In response to ever increasing reports of novel zwitterionic and cationic PFAS contaminants beign found at sites exposed to aqueous film-forming foams (AFFFs), Wellington Laboratories has expanded their PFAS product line to include three zwitterionic AFFF compounds, N-AP-FHxSA, N-TAmP-FHxSA, and N-CMAmP-6:2FOSA (which is commonly referred to as 6:2FTAB in the scientific literature), as well as neutral compouns also detected at impact sites (FHxSA-1 and FBSA-1).

 

Wellington Reporter Extract

 

Also Available

Polychlorinated Naphthalenes 

Wellington Reporter - Polychlorinated Naphthalanes - August 27, 2018

 

Although the industrial production of polychlorinated napthalenes (PCNs) ceased in the 1970s/1980s, their persistence in the environment as well as their formation during incineratio0n processes has resulted in an ongoing demand for certified reference standards for this group of compounds.  In response to customer requests, Wellington Laboratories has expanded their line of native PCNs and prepared mixtures that will aid laboratories in their analysis of these persistant organic pollutants (POPs).

Wellington Laboratories are pleased to introduce a PCN window defining solution/mixture (PCN-WD), two PCN major congeners solutions/mixtures (PCN-HWX and PCN-INC, and a PCN potentially toxic congeners solution/mixture (PCN-TOX).  Please see the tables below for the composition of these mixtures. 

Wellington Reporter Extract

 Wellington Reporter Extract

Wellington Reporter Extract

Also Available from Wellington Laboratories:

Mass-Labelled anti-Dechlorane Plus Ma-DP ,  Wellington Laboratories Certified Reference Standard

Wellington Reporter Mass-Labelled anti-Dechlorane Plus Ma-DP - August 27, 2018

Dechlorane Plus® (DP) is a current use additive polychlorinated flame retardant with a variety of applications including electronic cables and wiring, and plastic building materials.  Due to rising concerns regarding the presence of DP, and its related compounds, in environmental samples, Wellington Laboratories has expanded their DP product line to include a mass-labelled anti-DP certified reference standard which will aid in the analysis of this group of compounds. 

 

Mass-Labelled anti-Dechlorane Plus Ma-DP Chemical Structure

Wellington Reporter Extract

 Further Information about Wellington Products 

Perfluorinated Compounds (PFCs) Certified Reference Standards

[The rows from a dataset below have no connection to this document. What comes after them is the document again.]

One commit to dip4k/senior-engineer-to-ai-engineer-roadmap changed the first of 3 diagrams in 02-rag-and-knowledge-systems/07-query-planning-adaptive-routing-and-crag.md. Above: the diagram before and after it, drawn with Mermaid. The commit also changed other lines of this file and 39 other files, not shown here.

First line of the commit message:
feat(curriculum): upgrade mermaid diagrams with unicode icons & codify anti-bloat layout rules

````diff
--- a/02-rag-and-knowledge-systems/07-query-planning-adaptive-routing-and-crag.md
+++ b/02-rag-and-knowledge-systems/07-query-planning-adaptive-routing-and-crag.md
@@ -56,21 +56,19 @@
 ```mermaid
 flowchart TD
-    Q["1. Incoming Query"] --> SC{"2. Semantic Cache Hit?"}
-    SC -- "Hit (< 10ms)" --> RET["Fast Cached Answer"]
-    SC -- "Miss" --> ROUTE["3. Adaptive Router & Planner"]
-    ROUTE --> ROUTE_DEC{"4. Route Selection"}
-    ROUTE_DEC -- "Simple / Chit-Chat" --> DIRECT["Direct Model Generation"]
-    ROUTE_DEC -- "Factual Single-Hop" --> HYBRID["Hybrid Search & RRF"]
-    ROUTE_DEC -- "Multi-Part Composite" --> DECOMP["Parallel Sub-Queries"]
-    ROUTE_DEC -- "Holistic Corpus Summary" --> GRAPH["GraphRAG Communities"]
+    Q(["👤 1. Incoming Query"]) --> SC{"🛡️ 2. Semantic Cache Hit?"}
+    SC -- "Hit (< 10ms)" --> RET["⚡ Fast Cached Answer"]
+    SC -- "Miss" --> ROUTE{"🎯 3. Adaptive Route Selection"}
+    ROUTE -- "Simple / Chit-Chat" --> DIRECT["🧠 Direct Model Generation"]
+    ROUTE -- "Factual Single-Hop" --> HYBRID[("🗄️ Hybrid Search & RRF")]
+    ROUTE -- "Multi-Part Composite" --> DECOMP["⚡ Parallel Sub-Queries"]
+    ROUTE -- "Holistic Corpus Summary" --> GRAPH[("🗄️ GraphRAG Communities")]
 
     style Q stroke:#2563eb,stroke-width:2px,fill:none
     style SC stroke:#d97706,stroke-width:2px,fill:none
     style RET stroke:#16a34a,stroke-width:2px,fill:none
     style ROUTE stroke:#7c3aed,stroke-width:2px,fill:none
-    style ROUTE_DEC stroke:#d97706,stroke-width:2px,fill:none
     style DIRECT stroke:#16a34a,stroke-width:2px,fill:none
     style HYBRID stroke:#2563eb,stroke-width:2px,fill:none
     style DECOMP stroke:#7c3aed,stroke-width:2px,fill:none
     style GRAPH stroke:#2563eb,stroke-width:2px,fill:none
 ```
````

Wellington Laboratories started to synthesize perfluorinated compounds in 2004 and since then has regularly added new native and mass-labelled standards to their inventory.   In the current Wellington Laboratories catalogue, pages 141 - 159 yiou will find individual standards of the following groups of compounds including, in most cases, mass-labelled analogues as well as some useful soultions/mixtures:

PFC-C-CVS Calibration Set and Support Solutions

Perfluoroalkanesulfonates (PFASs)

Perfluoroalkylcarboxylic acide (PFCAs)

Perfluorooctanesulfonamides (FOSAs)

Perfluorooctanesulfonamidoethanols (FOSEs)

Perfluorooctanesulfonamidoacetic (FOSAAs)

Fluorinated Telomer Alcohols (FTOHs)

Fluorinated Telomer Acids (FTAs)

Unsaturanted Telomer Acids (FTUAs)

Perfluoroalkylphosphonic Acids (PFAPAs)

Perfluoroalkylphosphonic Acids (X:XPFPi)

Polyfluorinated Phosphate Esters (PAPs and SAmPAPs)

Fluorinated Telomer Acrylates and Acetates (FTAcrs and FTOAcs)

 

PFCs are still emerging environmental contaminents and each of the groups of compounds listed above pose unique analytical challenges.  In addition, the individual isomers, such as the branched PFOA and PFOS isomers, are being found to have different toxicokinetic and ecokinetic properties.  Thus Weliington Laboratories' inventory  of PFCs will continue to grow, please visit Wellington's website www.well-labs.com for announcements of new products. 

Full Range of Wellington Laboratories' Products

Posters Presented by Wellington Laboratories  Tree Frog Image

  

Debrominatiobn of PBDEs in DE-83 [TM] Technical mIx By Electrolysis

Scientists from Wellington Laboratories attend conferences and workshops on a regular basis. We believe that staying up-to-date with emerging environmental contaminants and global regulations allows us to offer the most relevant reference standards to our customers.

Attending conferences also allows us to share some of the research that is conducted at our facility in Guelph through poster and oral presentations. A few examples of posters presented by Wellington are provided below for your review.

Forthcoming Events

Dioxin 2019, Kyoto, Japan  25 - 30 August 2019  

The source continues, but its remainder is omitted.